Without the pictures, copy all the entries below exactly.

(Material to process Opens)

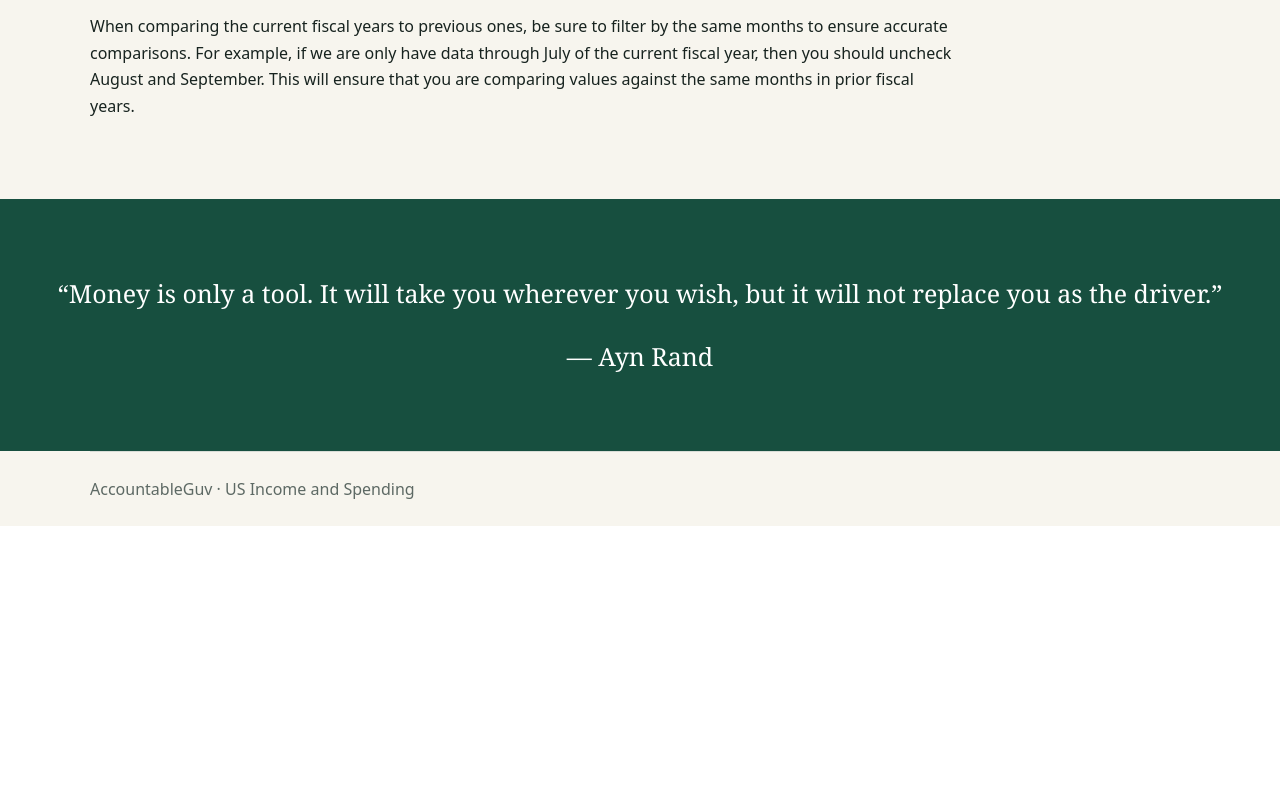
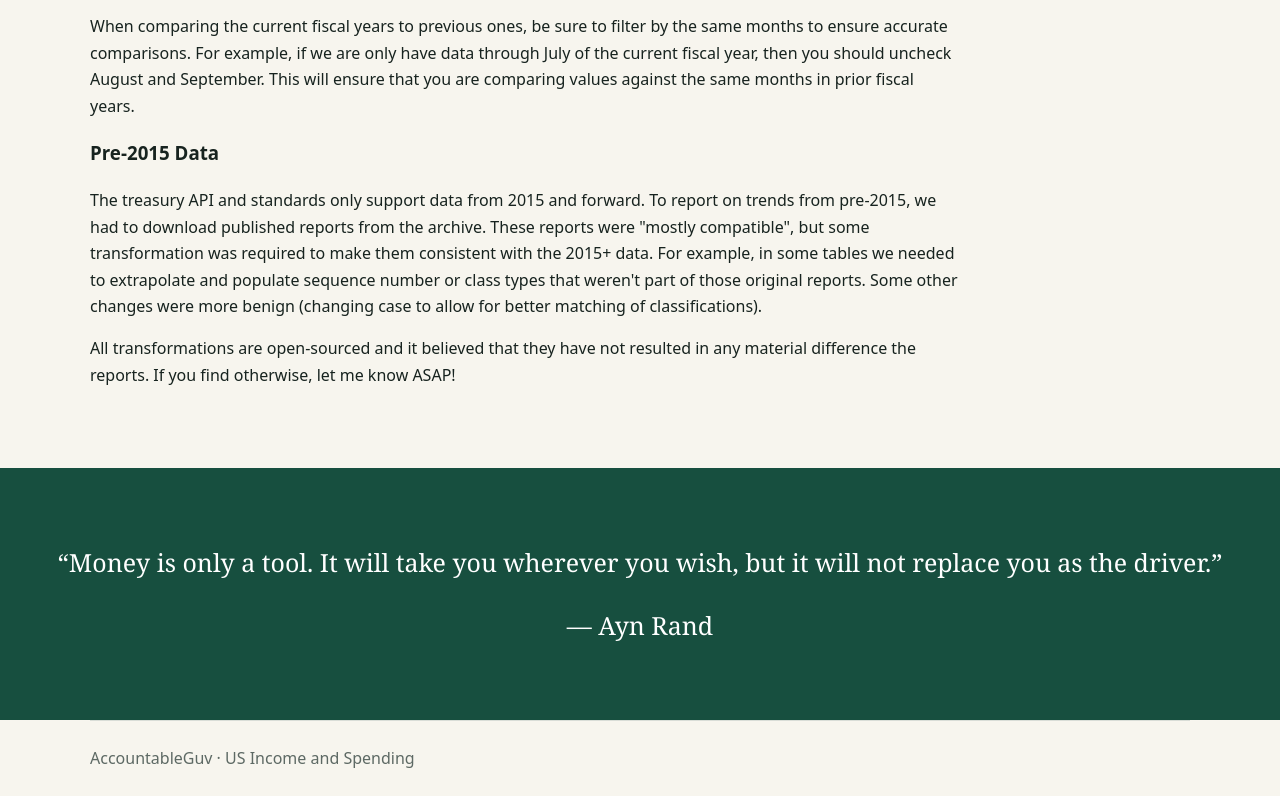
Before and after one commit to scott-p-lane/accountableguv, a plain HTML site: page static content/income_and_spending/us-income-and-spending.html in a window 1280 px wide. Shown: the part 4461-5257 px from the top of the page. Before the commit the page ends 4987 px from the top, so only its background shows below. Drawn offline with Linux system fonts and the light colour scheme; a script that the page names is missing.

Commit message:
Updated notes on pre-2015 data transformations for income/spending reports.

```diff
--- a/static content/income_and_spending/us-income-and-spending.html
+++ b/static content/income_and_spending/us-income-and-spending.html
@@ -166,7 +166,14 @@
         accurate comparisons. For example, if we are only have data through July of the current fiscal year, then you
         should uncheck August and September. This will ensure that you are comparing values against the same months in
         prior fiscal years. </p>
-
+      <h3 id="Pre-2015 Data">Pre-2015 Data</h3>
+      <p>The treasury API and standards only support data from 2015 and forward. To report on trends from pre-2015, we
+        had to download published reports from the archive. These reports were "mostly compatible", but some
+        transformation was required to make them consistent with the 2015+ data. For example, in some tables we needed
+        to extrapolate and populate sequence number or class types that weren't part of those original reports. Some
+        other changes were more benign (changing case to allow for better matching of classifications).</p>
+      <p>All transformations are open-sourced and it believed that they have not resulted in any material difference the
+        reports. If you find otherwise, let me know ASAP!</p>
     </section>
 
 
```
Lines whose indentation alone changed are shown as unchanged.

(Material to process Closes)

__Completed exercise__.
Before and after one commit to scott-p-lane/accountableguv, a plain HTML site: page static content/income_and_spending/us-income-and-spending.html in a window 1280 px wide. Shown: the part 4461-5257 px from the top of the page. Before the commit the page ends 4987 px from the top, so only its background shows below. Drawn offline with Linux system fonts and the light colour scheme; a script that the page names is missing.

Commit message:
Updated notes on pre-2015 data transformations for income/spending reports.

```diff
--- a/static content/income_and_spending/us-income-and-spending.html
+++ b/static content/income_and_spending/us-income-and-spending.html
@@ -166,7 +166,14 @@
         accurate comparisons. For example, if we are only have data through July of the current fiscal year, then you
         should uncheck August and September. This will ensure that you are comparing values against the same months in
         prior fiscal years. </p>
-
+      <h3 id="Pre-2015 Data">Pre-2015 Data</h3>
+      <p>The treasury API and standards only support data from 2015 and forward. To report on trends from pre-2015, we
+        had to download published reports from the archive. These reports were "mostly compatible", but some
+        transformation was required to make them consistent with the 2015+ data. For example, in some tables we needed
+        to extrapolate and populate sequence number or class types that weren't part of those original reports. Some
+        other changes were more benign (changing case to allow for better matching of classifications).</p>
+      <p>All transformations are open-sourced and it believed that they have not resulted in any material difference the
+        reports. If you find otherwise, let me know ASAP!</p>
     </section>
 
 
```
Lines whose indentation alone changed are shown as unchanged.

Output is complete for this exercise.